No draining or cheese sauce-making required! Cauliflower stands in for milk in this nostalgic, cleaned-up comfort food recipe that’s ready in as little as 20 minutes. The easiest method for this is using a multi-cooker, but stovetop instructions are included if you don’t have one.
Frozen riced cauliflower can stand in for the florets, eliminating the mashing. The sauce won’t be as creamy but it will still be loaded with feel-good veggies!
For bread crumbs, in your multi-cooker, press sauté on the normal setting. Add butter or olive oil, waiting until butter is melted or olive oil is shimmering before adding bread crumbs and thyme. Stir until bread crumbs have toasted, 2 to 4 minutes. Transfer to bowl until ready to serve. Wipe out or wash pot to remove any crumbs.
For mac and cheese, in your multi-cooker, add water, pasta, cauliflower, butter, onion flakes, and nutmeg. Close lid and ensure it is sealed (not venting). Select pressure cooker function on high and cook for 9 minutes. Quick release using the venting lever (best to do this under a running kitchen exhaust fan). Once pressure has released, open lid and vigorously stir and mash with wooden spoon to break up cauliflower, creating a creamy sauce. Stir in cheddar cheese until melted, close lid, and rest for 5 minutes. Stir again before serving topped with bread crumbs, warmed peas, and black pepper.
Stovetop mac and cheese
Make the bread crumbs using the same directions but in a large pot over medium heat, then wipe out or wash pot.

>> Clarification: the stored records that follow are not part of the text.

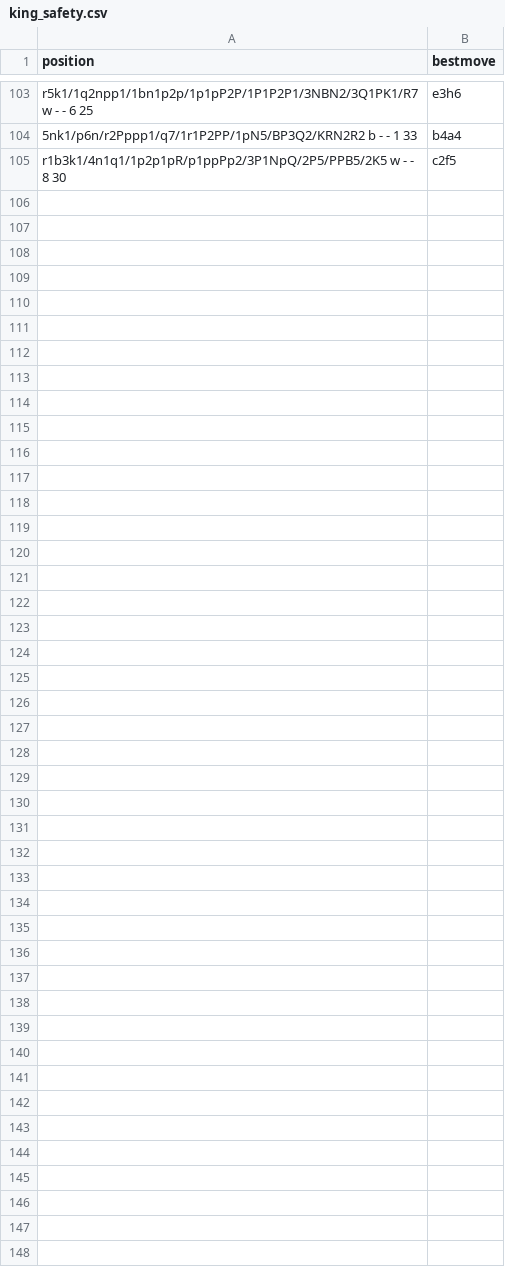
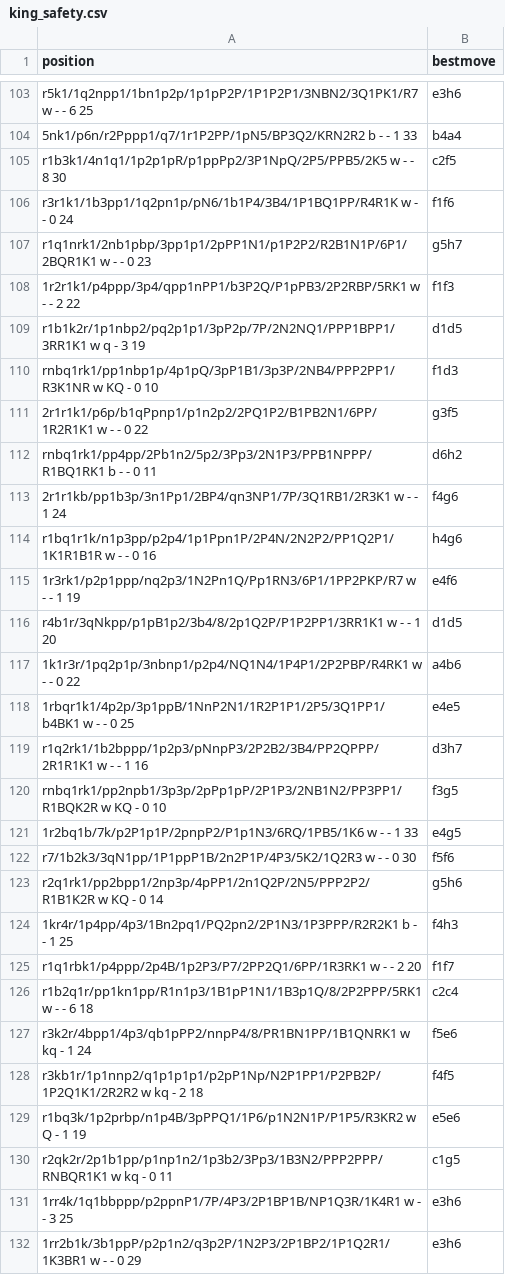
Before and after one commit to martinnovaak/enginetest, a CSV file: king_safety.csv, drawn as a sheet; only a part is shown, gaps mark what is left out; the diff names each change by its address in the sheet, - before the commit and + after, or states it on an @@ line.

Commit message:
Add new positional sacrifices

```diff
--- a/king_safety.csv
+++ b/king_safety.csv
+row 106: r3r1k1/1b3pp1/1q2pn1p/pN6/1b1P4/3B4/1P1BQ1PP/R4R1K w - - 0 24 | f1f6
+row 107: r1q1nrk1/2nb1pbp/3pp1p1/2pPP1N1/p1P2P2/R2B1N1P/6P1/2BQR1K1 w - - 0 23 | g5h7
+row 108: 1r2r1k1/p4ppp/3p4/qpp1nPP1/b3P2Q/P1pPB3/2P2RBP/5RK1 w - - 2 22 | f1f3
+row 109: r1b1k2r/1p1nbp2/pq2p1p1/3pP2p/7P/2N2NQ1/PPP1BPP1/3RR1K1 w q - 3 19 | d1d5
+row 110: rnbq1rk1/pp1nbp1p/4p1pQ/3pP1B1/3p3P/2NB4/PPP2PP1/R3K1NR w KQ - 0 10 | f1d3
+row 111: 2r1r1k1/p6p/b1qPpnp1/p1n2p2/2PQ1P2/B1PB2N1/6PP/1R2R1K1 w - - 0 22 | g3f5
+row 112: rnbq1rk1/pp4pp/2Pb1n2/5p2/3Pp3/2N1P3/PPB1NPPP/R1BQ1RK1 b - - 0 11 | d6h2
+row 113: 2r1r1kb/pp1b3p/3n1Pp1/2BP4/qn3NP1/7P/3Q1RB1/2R3K1 w - - 1 24 | f4g6
+row 114: r1bq1r1k/n1p3pp/p2p4/1p1Ppn1P/2P4N/2N2P2/PP1Q2P1/1K1R1B1R w - - 0 16 | h4g6
+row 115: 1r3rk1/p2p1ppp/nq2p3/1N2Pn1Q/Pp1RN3/6P1/1PP2PKP/R7 w - - 1 19 | e4f6
+row 116: r4b1r/3qNkpp/p1pB1p2/3b4/8/2p1Q2P/P1P2PP1/3RR1K1 w - - 1 20 | d1d5
+row 117: 1k1r3r/1pq2p1p/3nbnp1/p2p4/NQ1N4/1P4P1/2P2PBP/R4RK1 w - - 0 22 | a4b6
+row 118: 1rbqr1k1/4p2p/3p1ppB/1NnP2N1/1R2P1P1/2P5/3Q1PP1/b4BK1 w - - 0 25 | e4e5
+row 119: r1q2rk1/1b2bppp/1p2p3/pNnpP3/2P2B2/3B4/PP2QPPP/2R1R1K1 w - - 1 16 | d3h7
+row 120: rnbq1rk1/pp2npb1/3p3p/2pPp1pP/2P1P3/2NB1N2/PP3PP1/R1BQK2R w KQ - 0 10 | f3g5
+row 121: 1r2bq1b/7k/p2P1p1P/2pnpP2/P1p1N3/6RQ/1PB5/1K6 w - - 1 33 | e4g5
+row 122: r7/1b2k3/3qN1pp/1P1ppP1B/2n2P1P/4P3/5K2/1Q2R3 w - - 0 30 | f5f6
+row 123: r2q1rk1/pp2bpp1/2np3p/4pPP1/2n1Q2P/2N5/PPP2P2/R1B1K2R w KQ - 0 14 | g5h6
+row 124: 1kr4r/1p4pp/4p3/1Bn2pq1/PQ2pn2/2P1N3/1P3PPP/R2R2K1 b - - 1 25 | f4h3
+row 125: r1q1rbk1/p4ppp/2p4B/1p2P3/P7/2PP2Q1/6PP/1R3RK1 w - - 2 20 | f1f7
+row 126: r1b2q1r/pp1kn1pp/R1n1p3/1B1pP1N1/1B3p1Q/8/2P2PPP/5RK1 w - - 6 18 | c2c4
+row 127: r3k2r/4bpp1/4p3/qb1pPP2/nnpP4/8/PR1BN1PP/1B1QNRK1 w kq - 1 24 | f5e6
+row 128: r3kb1r/1p1nnp2/q1p1p1p1/p2pP1Np/N2P1PP1/P2PB2P/1P2Q1K1/2R2R2 w kq - 2 18 | f4f5
+row 129: r1bq3k/1p2prbp/n1p4B/3pPPQ1/1P6/p1N2N1P/P1P5/R3KR2 w Q - 1 19 | e5e6
+row 130: r2qk2r/2p1b1pp/p1np1n2/1p3b2/3Pp3/1B3N2/PPP2PPP/RNBQR1K1 w kq - 0 11 | c1g5
+row 131: 1rr4k/1q1bbppp/p2ppnP1/7P/4P3/2P1BP1B/NP1Q3R/1K4R1 w - - 3 25 | e3h6
+row 132: 1rr2b1k/3b1ppP/p2p1n2/q3p2P/1N2P3/2P1BP2/1P1Q2R1/1K3BR1 w - - 0 29 | e3h6
```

Add water, pasta, cauliflower, butter, onion flakes, nutmeg, and salt to large pot. Bring everything to a boil, reduce to medium, and cook for 10 to 15 minutes, stirring often, until noodles are cooked. Add additional water if it looks dry before noodles are tender. Mash cauliflower to form sauce, and stir in cheese until melted. Taste and season with salt, if needed. Cover and rest for 5 minutes before serving. Stir pasta and serve topped with bread crumbs, peas, and black pepper.
You might think of protein as something you mainly get from a meal and, therefore, not a component of dessert. But, if you’re going to opt for dessert from time to time, why not consider working in ingredients that go big on this important macronutrient? It’s easier (and more delicious) than you may think! Protein is an essential part of every cell in your body and plays a starring role in bone, muscle, and skin health. So, certainly, you want to make sure you’re eating enough. And it’s best to spread protein intake throughout the day, since your body needs a continual supply. This is why it can be a great idea to try to include protein in your desserts. When protein is provided in sufficient amounts in a dessert, it may help you feel more satiated and help temper blood sugar swings. Plus, in many cases, that protein comes in a package of other nutritional benefits. For instance, if you’re eating a dessert made with protein-packed Greek yogurt, you’re not just getting protein; you’re getting all the yogurt’s bone-benefitting calcium and immune-boosting probiotics, too. Adding nuts to your dessert doesn’t just provide plant-based protein, but it also provides heart-healthy fats. Yes, desserts need not be just empty calories. Ready for a treat? These protein-filled desserts with a healthy twist are dietitian-approved—and delicious.
Tender tofu and fresh-tasting mango sauce combine to make a nutritious, Japanese-style dessert with little effort. But don’t worry: your dessert will not taste beany. Silken soft tofu has a rather neutral flavour. The key here is to use blocks of very soft tofu as opposed to firm or extra-firm versions. Silken tofu is undrained and unpressed tofu. It has the highest water content of all types of tofu and is made by coagulating soy milk without curdling it. It’s ultra-soft texture means it can be easily blended with other ingredients and used to boost protein numbers in puddings, cakes, tarts, ice cream, and even smoothies.
Fool is a classic English dessert made, traditionally, by folding a stewed fruit into a creamy, sweet custard. This modern take adds layers of sweet pumpkin flavour and swaps out much of the cream for higher-protein Greek yogurt. The crunchy chocolate topping is a special finishing touch. Beat it It’s the fat in cream that helps trap air bubbles that make it light and fluffy. If it gets too warm, the fat melts and the air escapes. Start with a cold bowl and beaters (or a cold balloon whisk, if you’re whipping by hand). Put your bowl (ideally a stainless one) and beaters in the freezer for 15 minutes before whipping. They’ll chill easily and help keep everything cool during the whipping process.
Blondies are basically “blonde brownies.” There is no cocoa or melted chocolate in the batter of a blondie. Here, the nutritionally lacklustre all-purpose flour is swapped out for puréed beans for a higher dose of protein. The end result is just as tender and chewy without any noticeable bean flavour. A great potluck dessert option, too. If desired, chopped nuts can be used instead of chocolate chips. Squeeze play To easily fit a piece of parchment paper into a baking dish, run it under cold water for a couple of seconds, scrunch it up, and then squeeze out the excess moisture. Now it will effortlessly form into the pan.